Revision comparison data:

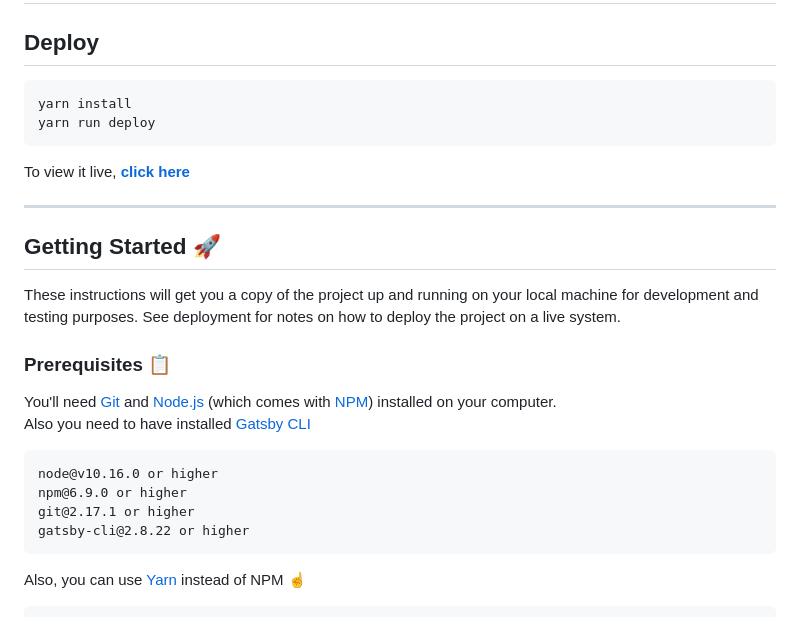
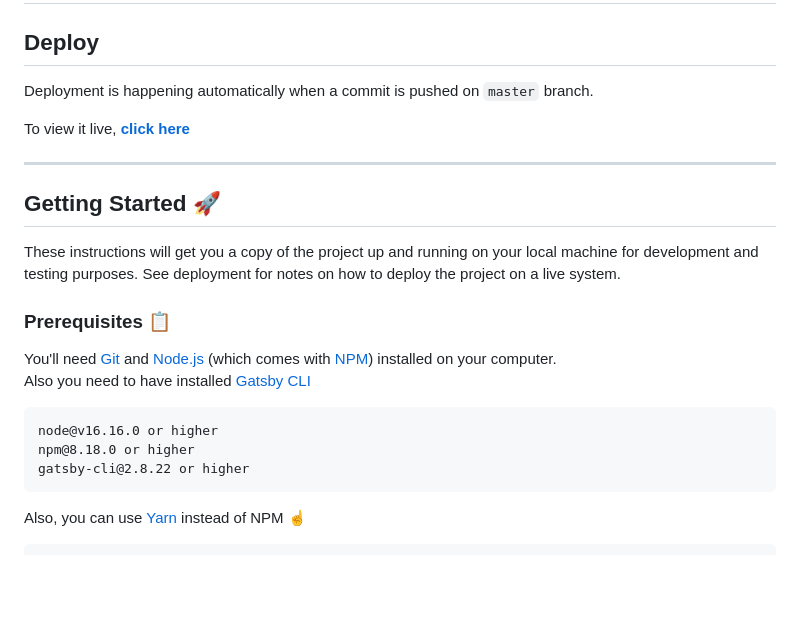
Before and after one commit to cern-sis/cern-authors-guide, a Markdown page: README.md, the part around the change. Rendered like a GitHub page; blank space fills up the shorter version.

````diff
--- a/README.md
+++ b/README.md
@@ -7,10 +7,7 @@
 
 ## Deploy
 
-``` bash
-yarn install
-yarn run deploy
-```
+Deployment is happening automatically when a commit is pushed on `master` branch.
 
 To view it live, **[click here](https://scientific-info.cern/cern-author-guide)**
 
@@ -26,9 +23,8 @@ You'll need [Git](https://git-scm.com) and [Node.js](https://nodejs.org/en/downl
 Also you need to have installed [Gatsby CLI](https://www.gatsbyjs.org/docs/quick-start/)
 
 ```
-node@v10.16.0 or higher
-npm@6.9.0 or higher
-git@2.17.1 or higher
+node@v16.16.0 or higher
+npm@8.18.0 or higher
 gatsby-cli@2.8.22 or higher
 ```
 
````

--

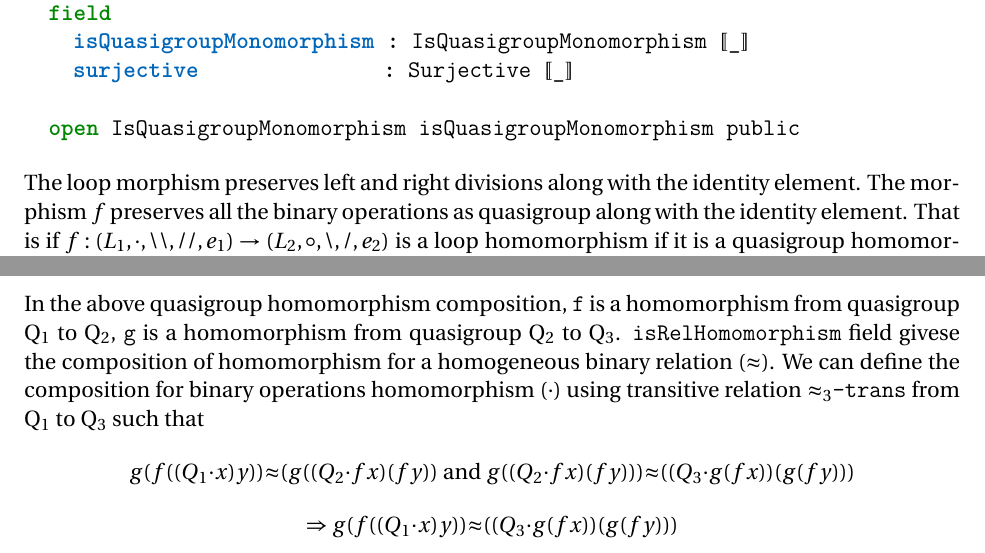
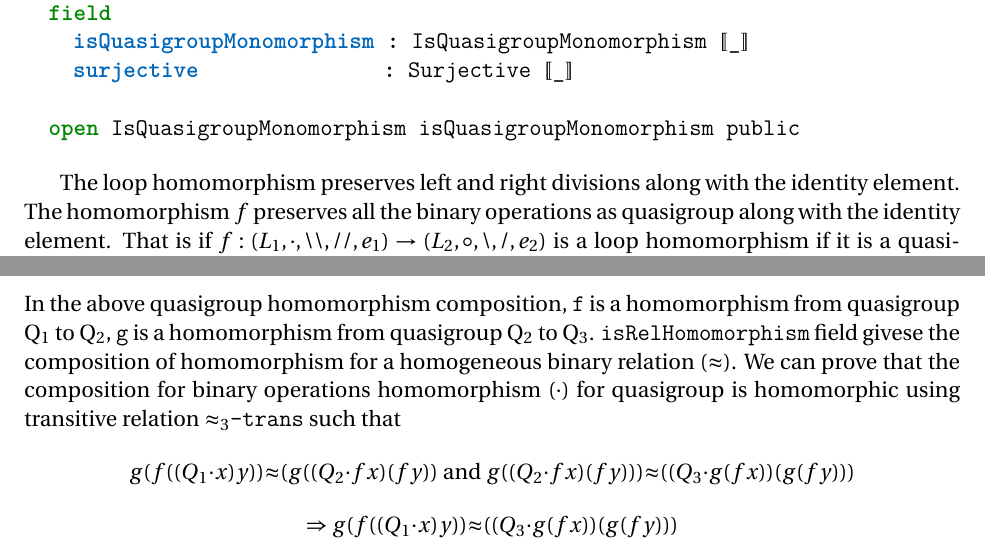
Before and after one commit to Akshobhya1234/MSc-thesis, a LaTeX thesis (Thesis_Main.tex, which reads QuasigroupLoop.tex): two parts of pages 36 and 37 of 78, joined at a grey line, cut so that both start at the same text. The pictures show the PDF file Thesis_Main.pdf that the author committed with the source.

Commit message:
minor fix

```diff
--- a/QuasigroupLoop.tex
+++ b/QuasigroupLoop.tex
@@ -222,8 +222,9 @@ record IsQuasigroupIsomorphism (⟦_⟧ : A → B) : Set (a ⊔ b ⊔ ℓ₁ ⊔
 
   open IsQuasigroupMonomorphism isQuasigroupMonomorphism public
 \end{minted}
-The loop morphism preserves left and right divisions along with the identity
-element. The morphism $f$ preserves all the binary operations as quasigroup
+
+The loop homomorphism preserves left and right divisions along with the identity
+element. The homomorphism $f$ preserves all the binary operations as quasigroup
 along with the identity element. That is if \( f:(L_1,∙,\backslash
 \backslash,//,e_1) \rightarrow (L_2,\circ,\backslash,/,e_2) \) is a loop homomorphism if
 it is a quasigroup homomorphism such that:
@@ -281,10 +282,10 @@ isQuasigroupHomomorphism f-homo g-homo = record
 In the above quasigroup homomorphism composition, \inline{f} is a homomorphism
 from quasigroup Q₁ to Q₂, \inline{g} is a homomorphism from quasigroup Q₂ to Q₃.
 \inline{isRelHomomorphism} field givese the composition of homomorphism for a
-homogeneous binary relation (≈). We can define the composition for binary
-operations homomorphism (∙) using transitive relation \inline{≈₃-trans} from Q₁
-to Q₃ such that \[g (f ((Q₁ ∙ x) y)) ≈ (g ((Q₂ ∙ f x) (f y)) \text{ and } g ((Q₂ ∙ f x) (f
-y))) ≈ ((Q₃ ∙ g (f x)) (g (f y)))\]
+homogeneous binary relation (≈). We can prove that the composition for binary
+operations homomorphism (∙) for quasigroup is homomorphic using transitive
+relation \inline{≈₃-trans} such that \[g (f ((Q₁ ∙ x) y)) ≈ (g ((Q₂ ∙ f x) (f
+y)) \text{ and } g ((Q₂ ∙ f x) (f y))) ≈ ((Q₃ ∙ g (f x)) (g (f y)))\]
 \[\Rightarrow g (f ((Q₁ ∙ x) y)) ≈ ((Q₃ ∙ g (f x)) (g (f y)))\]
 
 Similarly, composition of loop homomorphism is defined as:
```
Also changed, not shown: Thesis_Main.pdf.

● WORK TASK: Copy all lines of the records that have the string "from" in them.

● TASK OUTPUT:
 from quasigroup Q₁ to Q₂, \inline{g} is a homomorphism from quasigroup Q₂ to Q₃.
-operations homomorphism (∙) using transitive relation \inline{≈₃-trans} from Q₁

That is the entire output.